Babu has also observed the changing Indian restaurant scene in Japan. “In the past there were many Bangladeshis running restaurants,” he said. “Now that it is no longer the case, there are more Nepalese. There are not many Indians.”
The taste of Indian curry has also changed. “Indian curry is different from Japanese curry,” Babu explained. “In the past there were a few famous Indian restaurants such as Moti and Maharaja in Shinjuku. But these were very expensive. There was also Nakamura, but that was Japanese curry. Now Japanese people know the difference between Japanese curry and Indian curry.”
“But Japan’s Indian curry is also different from India’s Indian curry. It is not as spicy. Sometimes I go to the Indian restaurants run by Nepalese, and there is not enough spice. For our tandoori chicken we marinate it three days in yoghurt and spices and then we roast it in the oven.”
Miruchi cannot use a tandoori oven in that location so they bake the chicken in an ordinary oven. In the nagaya (two-story wooden townhouses) of Willow Alley, fire would be a catastrophe, so people must take care of each other, Babu said. “If anything happens people will come help you as well.”

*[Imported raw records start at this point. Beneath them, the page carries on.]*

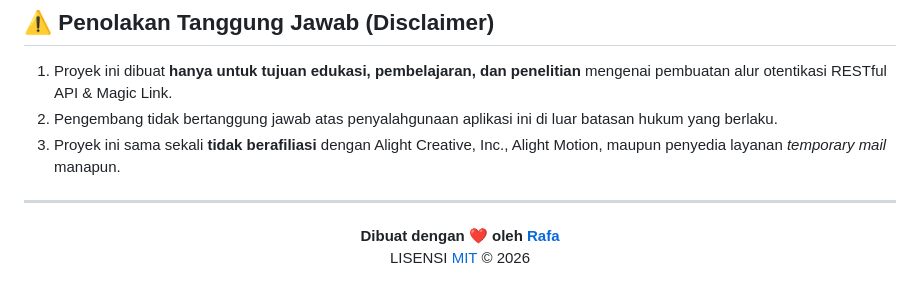
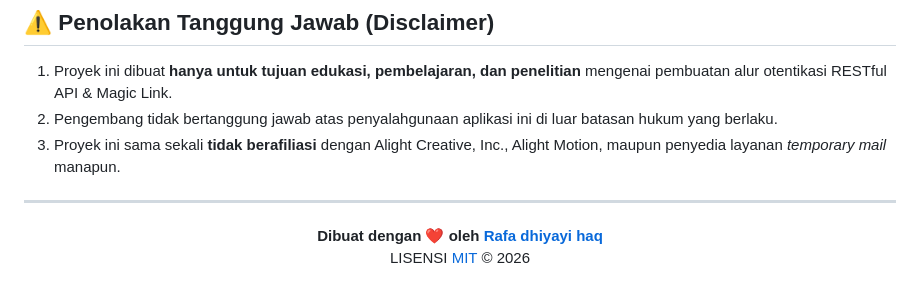
Before and after one commit to rafzzzaza/Kidou-AM, a Markdown page: README.md, the part around the change. GitHub-like rendering.

Commit message:
Update author name in README.md

```diff
--- a/README.md
+++ b/README.md
@@ -241,7 +241,7 @@ Proyek ini dikembangkan dan dikelola secara independen oleh **Rafa**. Jika Anda
 
 <div align="center">
 
-  **Dibuat dengan ❤️ oleh [Rafa](https://github.com/rafzzzaza)**
+  **Dibuat dengan ❤️ oleh [Rafa dhiyayi haq](https://github.com/rafzzzaza)**
   LISENSI [MIT](LICENSE) © 2026
 
 </div>
```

The normal pattern in Willow Alley is “ladder drinking” (hashigo nomi, or bar-hopping) from place to place, Babu said. “People will drink here for a while and then go over to the next place for a while. Often they will finish up work at their own shop and go drinking at another.”
On his day off, Babu himself often goes drinking at an okonomiyaki shop on the North side of the station. After he finishes at his place, the master of that shop comes over to Babu’s place for a drink.
“In Nishiogi, there are many people who drink until three in the morning,” he said. “Some drink outside of Nishiogi, and then when they come back, drink here, eat here, and then go home. Some go from place to place. There are a fair number of drunks around.”
“But there are not many people getting drunk and getting in fights. There used to be those kind of people. But now if people run across them they don’t sell them a drink. In the past the old guys would pick a fight with the young people, and some would get in fights with them, but now we don’t have that. But in the past, and now, there were no gang bars here.”
“The oldest bar here is Baboy Hut, a Reggae Bar. I used to go that place often when I was young. Everyone calls the master there, 'O-ne' ('older sister’). They also stay open late.”
Of the traditional bars that feature a flirty Mama-san and a coterie of regulars, only a few are left, including Beni next door, a friendly establishment now running for 37 years. But most of the Mama-san in these bars grew old and retired. Just like Golden Gai in Shinjuku, young owners have come in with a new style of bar management.
The styles of the bars on Willow Alley are also changing. The old bars were secretive windowless spaces that required some courage to enter. The new bars and restaurants on Willow Alley are largely open-front spaces, inviting new customers inside. Tables and chairs line the alleyway allowing the customer to see and be seen on summer afternoons. Younger customers, especially women, have greatly increased. It looks and feels a bit like a night market in Southeast Asia.
But in many ways, the old urban cultures of “ladder drinking” and the sense of Willow Alley as “an everyday drinking street” have not disappeared. According to one regular in Miruchi, “Even if I don’t drink, sometimes I just take a walk through here before going home.” (James Farrer, Oct. 11, 2016, edited March 14, 2017)